Observation:  The name Nehemiah means ‘Yah(weh) [the Lord] has compassion.’  He was the post-exilic governor of Judah, and the main character in the book of Nehemiah.  Nehemiah himself rose to high standing during the reign of the Persian Emperor Artaxerxes I (464–424 bc). He was designated the ‘cupbearer to the king’ (Neh. 1:11). This honorable position involved tasting wine for the king to ensure it was not poisoned.  This meant he was a trusted advisor and had the ear of the King.

Nehemiah’s work in Jerusalem began when his brother Hanani visited him in Susa. Nehemiah asked about the condition of the returnees and learned that the people of Jerusalem were troubled and the walls of the city were broken down. This broke his heart for his people.  Nehemiah, like many exiles, had made Persia/Babylon his home following the exile.  But now he felt strong ties to his roots.
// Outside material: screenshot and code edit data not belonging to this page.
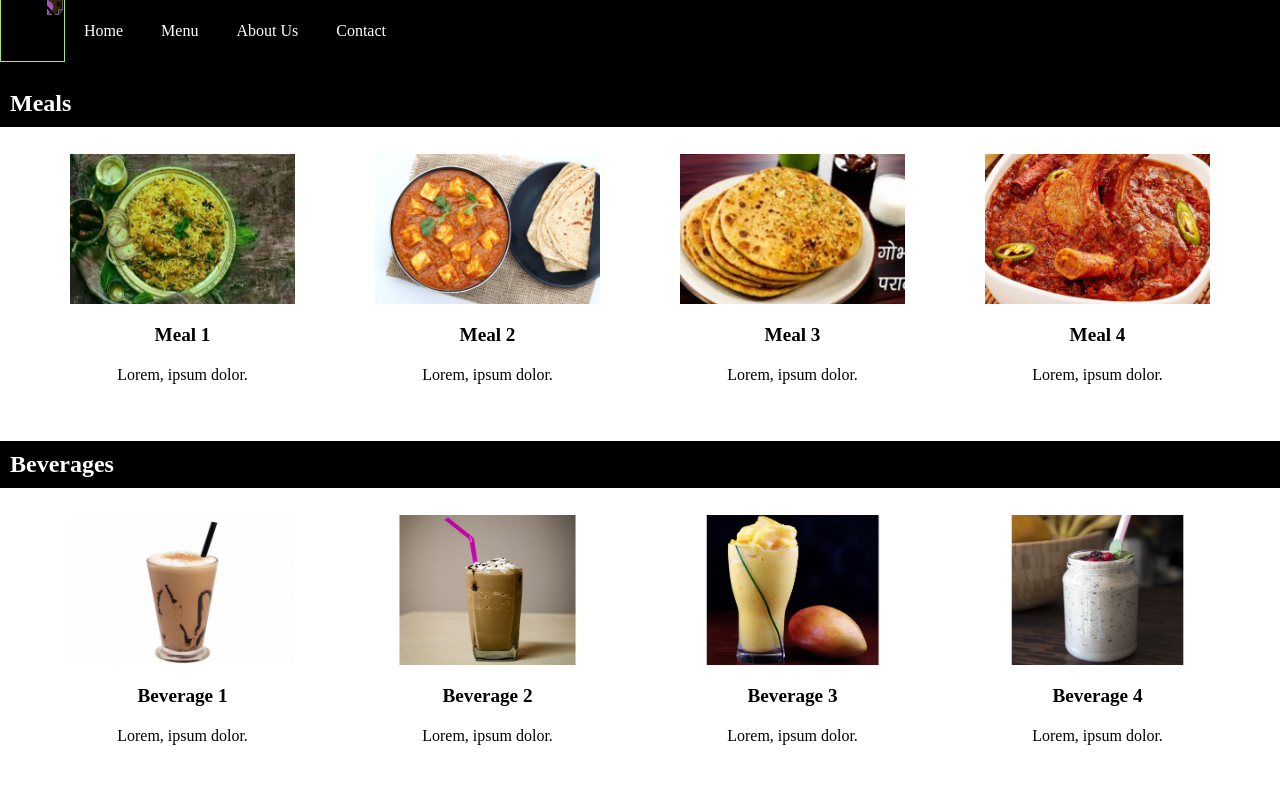
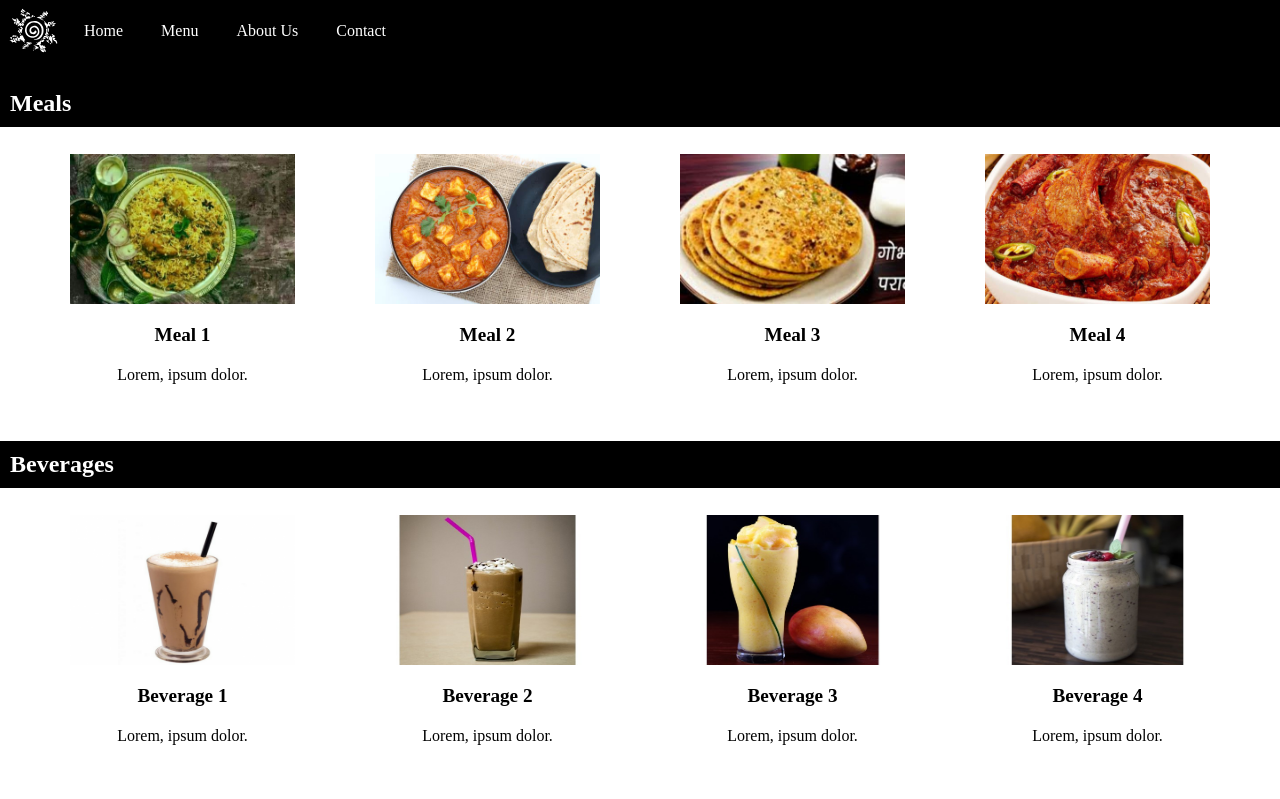
Before and after one commit to Ingenuity07/fooddel, a plain HTML site: page pages/menu.html in a window 1280 px wide. Shown: the top 799 px of the page. Drawn offline with Linux system fonts and the light colour scheme; a script that the page names is missing.

Commit message:
Update menu.html

```diff
--- a/pages/menu.html
+++ b/pages/menu.html
@@ -17,7 +17,7 @@
 
     <section class="nav">
         <div class="logo">
-            <a href=""><img src="./CSS/IMAGES/kurma-seal.svg" alt=""></a>
+            <a href=""><img src="../CSS/IMAGES/kurma-seal.svg" alt=""></a>
         </div>
         <ul class="items">
             <li><a href="../index.html">Home</a> </li>
```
After prayer and fasting, he approached Artaxerxes and asked permission to rebuild the city. Permission was granted and Nehemiah left with royal edicts to authorize his effects (Neh. 1:1–2:10).

Even with the king’s permission and blessing, Nehemiah faced all kinds of opposition… from surrounding provinces, and even from the Jewish people.  Why?  They were threatened by the rebuilding and afraid.  Nevertheless it was real for Nehemiah.  It mean that he and his workers were mocked verbally, and even with force.  Bottom line is that Nehemiah had every reason to quit.  But he was so devoted to the calling of the Lord to rebuild, that he was not disuaded and continued on.

It’s important to note that Nehemiah did not just rebuild the physical city of Jerusalem, but he also devoted himself to restoring the religion and faith of Judah.  He revived their faith in and faithfulness to God.

Application:  Don’t those two have to go together?  What good is it to have a physically strong body, but have a spiritually empty soul?  Likewise Nehemiah didn’t just want to put up new walls on the city, but re-establish the spiritual health of the people of Judah beginning with Jerusalem.

These days in our country, there is so much brokenness – if not because of the physical destruction caused by hurricanes and floods, because of the spiritual destruction caused by battling opposing ideologies and the hectic pace of life.

It’s time to rebuild.    Most obviously we need to rebuild broken roads and electrical grids.  But we must also rebuild relationships.  We need to see our neighbor not as our enemy … but to see the brokenness as our enemy.    And we must rebuild our spiritual health – by returning to the Lord.

I love what we read earlier in Nehemiah “They are your servants and your people, whom you redeemed by your great strength and your mighty hand.” (Neh. 1:10)  To me that means that God is always rescuing His lost people – and He will rescue, restore and rebuild us even now.

Prayer:  Help me turn my heart to you God, and begin the rebuilding today – starting with me.  Restore my spirit and renew my strength.  And allow me to be a part of rebuilding your people.  In Your Name.  Amen.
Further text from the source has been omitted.